In the listing below, find every line containing "epsilons" and copy it out.

INPUT RECORDS: Begin

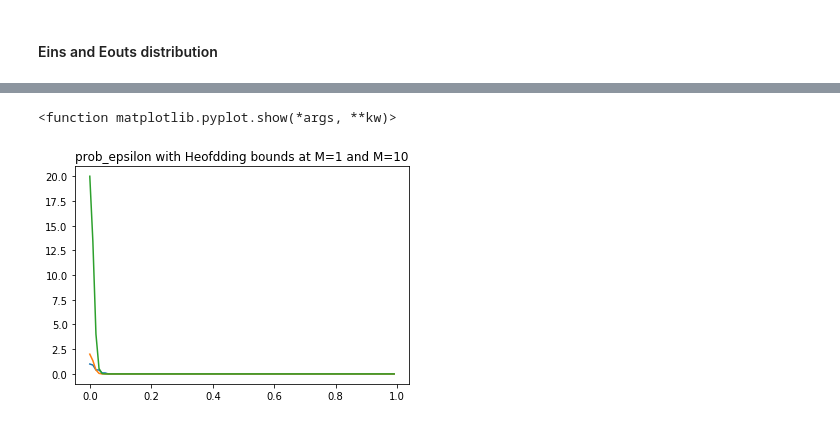
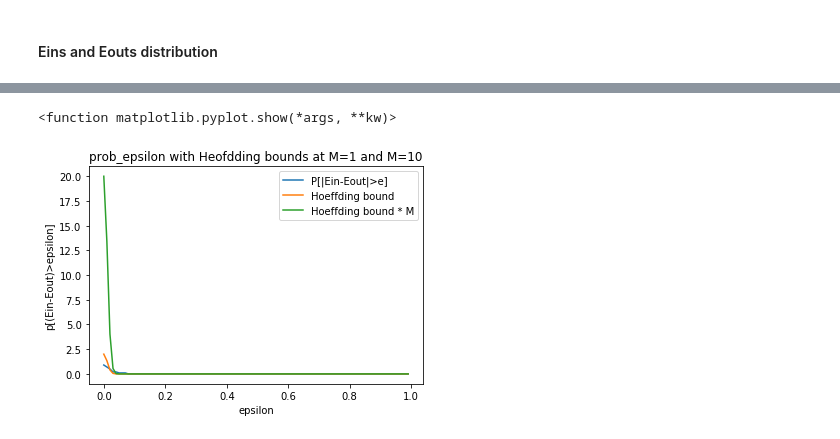
Before and after one commit to vipulpopat/MSCAI_Sem1_Etivity1, a Jupyter notebook: Etivity1.ipynb, the cells around one changed output, grey strips where cells are left out. Saved outputs shown, nothing was run; the diff lists cells and outputs as text; code cells hidden in the pictures.

```diff
--- a/Etivity1.ipynb
+++ b/Etivity1.ipynb
@@ -764,10 +772,13 @@ plt.show()
 # %%
 plt.figure()
-plt.plot(epsilons, prob_epsilon)
-plt.plot(epsilons, [2*math.exp(-2*e**2*N) for e in epsilons])
-plt.plot(epsilons, [2*M*math.exp(-2*e**2*N) for e in epsilons])
+plt.plot(epsilons, prob_epsilon, label='P[|Ein-Eout|>e]')
+plt.plot(epsilons, [2*math.exp(-2*e**2*N) for e in epsilons], label='Hoeffding bound')
+plt.plot(epsilons, [2*M*math.exp(-2*e**2*N) for e in epsilons], label="Hoeffding bound * M")
+plt.xlabel('epsilon')
+plt.ylabel('p[(Ein-Eout)>epsilon]')
 plt.title('prob_epsilon with Heofdding bounds at M=1 and M=10')
+plt.legend(loc='upper right')
 plt.show
 # %% [output]
 <function matplotlib.pyplot.show(*args, **kw)>
-[figure, old version]
+[figure, new version]
```
Also changed, not shown: parts of 24 cells of this notebook.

INPUT RECORDS: End

# [EXERCISE RESULT]
-plt.plot(epsilons, prob_epsilon)
-plt.plot(epsilons, [2*math.exp(-2*e**2*N) for e in epsilons])
-plt.plot(epsilons, [2*M*math.exp(-2*e**2*N) for e in epsilons])
+plt.plot(epsilons, prob_epsilon, label='P[|Ein-Eout|>e]')
+plt.plot(epsilons, [2*math.exp(-2*e**2*N) for e in epsilons], label='Hoeffding bound')
+plt.plot(epsilons, [2*M*math.exp(-2*e**2*N) for e in epsilons], label="Hoeffding bound * M")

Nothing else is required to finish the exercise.